From left: Morgan Freeman, Hartley Peavey and Bill Luckett
The Mississippi Delta is considered “ground zero” of the blues-music movement. The town of Clarksdale in particular—where U.S. Highways 61 and 49 intersect at the fabled Crossroads—holds a mystique with music fans that come from around the world to experience the art form where it began.
Blues music evolved in juke-joint nightclubs across the region. But most juke joints are tucked away, out of reach from the main highways, and sometimes known only by locals. That’s why Mississippi native and actor Morgan Freeman teamed with blues aficionados Bill Luckett and Howard Stovall in May 2001 to create Ground Zero Blues Club as a home base for likeminded blues travelers. Naturally, they set it at the epicenter of blues lore.
“No one ever set out to build a ‘juke joint,’” says Luckett, “they just always ended up in old buildings, and when the roof fell in they would move to another building. When Morgan and I happened upon the building that became Ground Zero Blues Club in Clarksdale, it was nearly unsalvageable—in fact, the roof was caving in, and it had already rotted out several floors. It had to be torn down or repaired.”
Soon after saving the Clarksdale building and establishing Ground Zero Blues Club, the group felt the pull that brought so many bluesmen before them to Memphis. It’s where Clarksdale native Ike Turner cut the first rock ‘n’ roll record, “Rocket 88,” and where Elvis Presley and Jerry Lee Lewis began their careers. A city so linked to the blues made a natural second home for Ground Zero, but the audio installation at Ground Zero Blues Club–Memphis, located one block south of Beale Street on Lieutenant George Lee, is worlds apart from the century-old wooden Clarksdale venue.
“The original Ground Zero Blues Club in Clarksdale is housed in a 100-year-old cotton warehouse,” says Kent Morris of Cornerstone Media, an audio consultant who upgraded the original Ground Zero Blues Club to a Peavey Versarray line-array system before tackling the Memphis club. “There were many acoustical differences between the two projects, and several new challenges.”
For starters, the Memphis club is a brand-new facility constructed of concrete floors, walls and ceiling, with a full glass wall along the front of the club. It’s also a combination bar/restaurant and performance hall, while the original venue emphasized the performance aspect. The installation team overcame a potential acoustical nightmare with help from the Versarray.
“We had to be careful about creating a performance area that wouldn’t blast the other areas of the venue,” Morris says. “We needed a more distributed audio system. A great benefit of the Versarray is that you can move energy from the front of the room to the back in a very controlled way.
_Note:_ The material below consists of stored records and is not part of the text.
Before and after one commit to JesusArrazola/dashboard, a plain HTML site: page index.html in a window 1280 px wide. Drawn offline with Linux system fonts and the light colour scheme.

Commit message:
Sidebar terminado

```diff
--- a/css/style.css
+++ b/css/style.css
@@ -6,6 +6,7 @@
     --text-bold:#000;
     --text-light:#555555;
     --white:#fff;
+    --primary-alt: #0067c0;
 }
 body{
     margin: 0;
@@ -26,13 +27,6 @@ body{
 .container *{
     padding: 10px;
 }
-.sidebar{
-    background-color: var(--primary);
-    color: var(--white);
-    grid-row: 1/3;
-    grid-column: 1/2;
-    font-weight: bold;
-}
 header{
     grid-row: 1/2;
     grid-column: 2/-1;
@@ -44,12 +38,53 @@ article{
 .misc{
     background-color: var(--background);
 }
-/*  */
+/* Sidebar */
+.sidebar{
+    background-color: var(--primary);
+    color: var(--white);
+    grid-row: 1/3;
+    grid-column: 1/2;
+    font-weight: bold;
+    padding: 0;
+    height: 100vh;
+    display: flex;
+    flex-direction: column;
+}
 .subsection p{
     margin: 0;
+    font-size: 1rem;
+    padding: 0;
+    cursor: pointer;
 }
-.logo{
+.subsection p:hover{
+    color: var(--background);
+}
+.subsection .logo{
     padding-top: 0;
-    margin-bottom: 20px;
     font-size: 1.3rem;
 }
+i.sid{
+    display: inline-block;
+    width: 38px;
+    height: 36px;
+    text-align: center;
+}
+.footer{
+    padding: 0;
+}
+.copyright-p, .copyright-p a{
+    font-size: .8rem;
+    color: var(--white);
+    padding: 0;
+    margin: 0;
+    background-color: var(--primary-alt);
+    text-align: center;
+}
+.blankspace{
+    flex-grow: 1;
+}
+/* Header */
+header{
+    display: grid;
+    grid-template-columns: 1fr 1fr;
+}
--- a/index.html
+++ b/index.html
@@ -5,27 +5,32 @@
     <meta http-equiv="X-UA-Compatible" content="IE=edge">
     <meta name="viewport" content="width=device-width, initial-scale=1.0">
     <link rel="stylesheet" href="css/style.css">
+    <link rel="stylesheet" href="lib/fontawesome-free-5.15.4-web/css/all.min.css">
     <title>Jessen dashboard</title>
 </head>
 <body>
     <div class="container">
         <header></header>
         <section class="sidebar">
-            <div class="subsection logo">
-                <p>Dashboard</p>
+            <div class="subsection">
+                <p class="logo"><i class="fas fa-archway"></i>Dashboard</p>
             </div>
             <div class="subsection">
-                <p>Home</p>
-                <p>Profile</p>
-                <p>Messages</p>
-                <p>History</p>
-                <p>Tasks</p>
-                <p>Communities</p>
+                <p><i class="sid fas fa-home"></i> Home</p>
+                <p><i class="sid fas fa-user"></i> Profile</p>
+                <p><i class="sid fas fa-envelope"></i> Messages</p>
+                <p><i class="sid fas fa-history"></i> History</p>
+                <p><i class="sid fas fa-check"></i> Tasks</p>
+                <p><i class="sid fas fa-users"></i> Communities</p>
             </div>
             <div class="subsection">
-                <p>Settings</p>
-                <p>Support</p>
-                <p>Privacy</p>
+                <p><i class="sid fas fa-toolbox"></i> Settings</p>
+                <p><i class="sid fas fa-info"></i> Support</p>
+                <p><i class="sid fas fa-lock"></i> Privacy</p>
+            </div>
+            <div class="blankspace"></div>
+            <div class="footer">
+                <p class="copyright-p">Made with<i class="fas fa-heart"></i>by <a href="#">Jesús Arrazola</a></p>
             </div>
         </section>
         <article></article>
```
Because the enclosures control sound dispersion so well, we could focus their energy onto the dance floor and those tables nearby where the people most interested in hearing the music would sit.
“We have two hangs of four Versarray 112 enclosures each with two Versarray 218 subwoofers underneath, and that gives us the energy on the dance floor and listening area. We also set up a slightly delayed Impulse 2652 speaker that covers the side area where people are seated, and another two for the bar area along the back wall where people who may want to have a conversation or pay attention to the stage are seated.”
Versarray 112 enclosures are comprised of a high-frequency section and a mid-frequency section, represented by a dual-ribbon driver and 12-inch Black Widow loudspeaker, respectively. Morris used a quad of four-channel CS 800×4 power amplifiers to drive each side independently, so each loudspeaker and driver is assigned to its own 400-watt channel. The twin Versarray 218 subwoofers, engineered to handle 2,400 W continuous power, are powered by CS 2000 amps rated at 2,150 W at 4 ohms bridged.
Morris employed a Peavey Architectural Acoustics Digitool MX digital signal processor with eight inputs and eight outputs so he could control the individual areas separately. The Digitool allowed them to send the stereo signal from the performance area to other locations, while affording EQ and volume adjustment capabilities for those individual areas. Therefore, the operator can pre-configure the monitor mixes as presets or adjust the delay speakers independently. A set of flush-mount control panels adds additional control to the Digitool’s capabilities.
“The idea behind having Digitool control panels is since this is not just a club but a restaurant, during the day they might have background music, or maybe one guy on stage playing jazz or acoustic guitar,” Morris says. “The remote panels allow the bartender to be able to select a preset so that just the CD is playing in the restaurant. We wanted to keep it simple while also offering as much latitude as possible to the facility.”
Luckett adds, “The blues is America’s musical gift to the world. It spawned nearly all modern music, and it lives on through rhythm and blues, soul, rock ‘n’ roll and hip-hop; it’s part of the fabric. Hartley Peavey shares our passion for this music, and that has made this project that much more exciting.”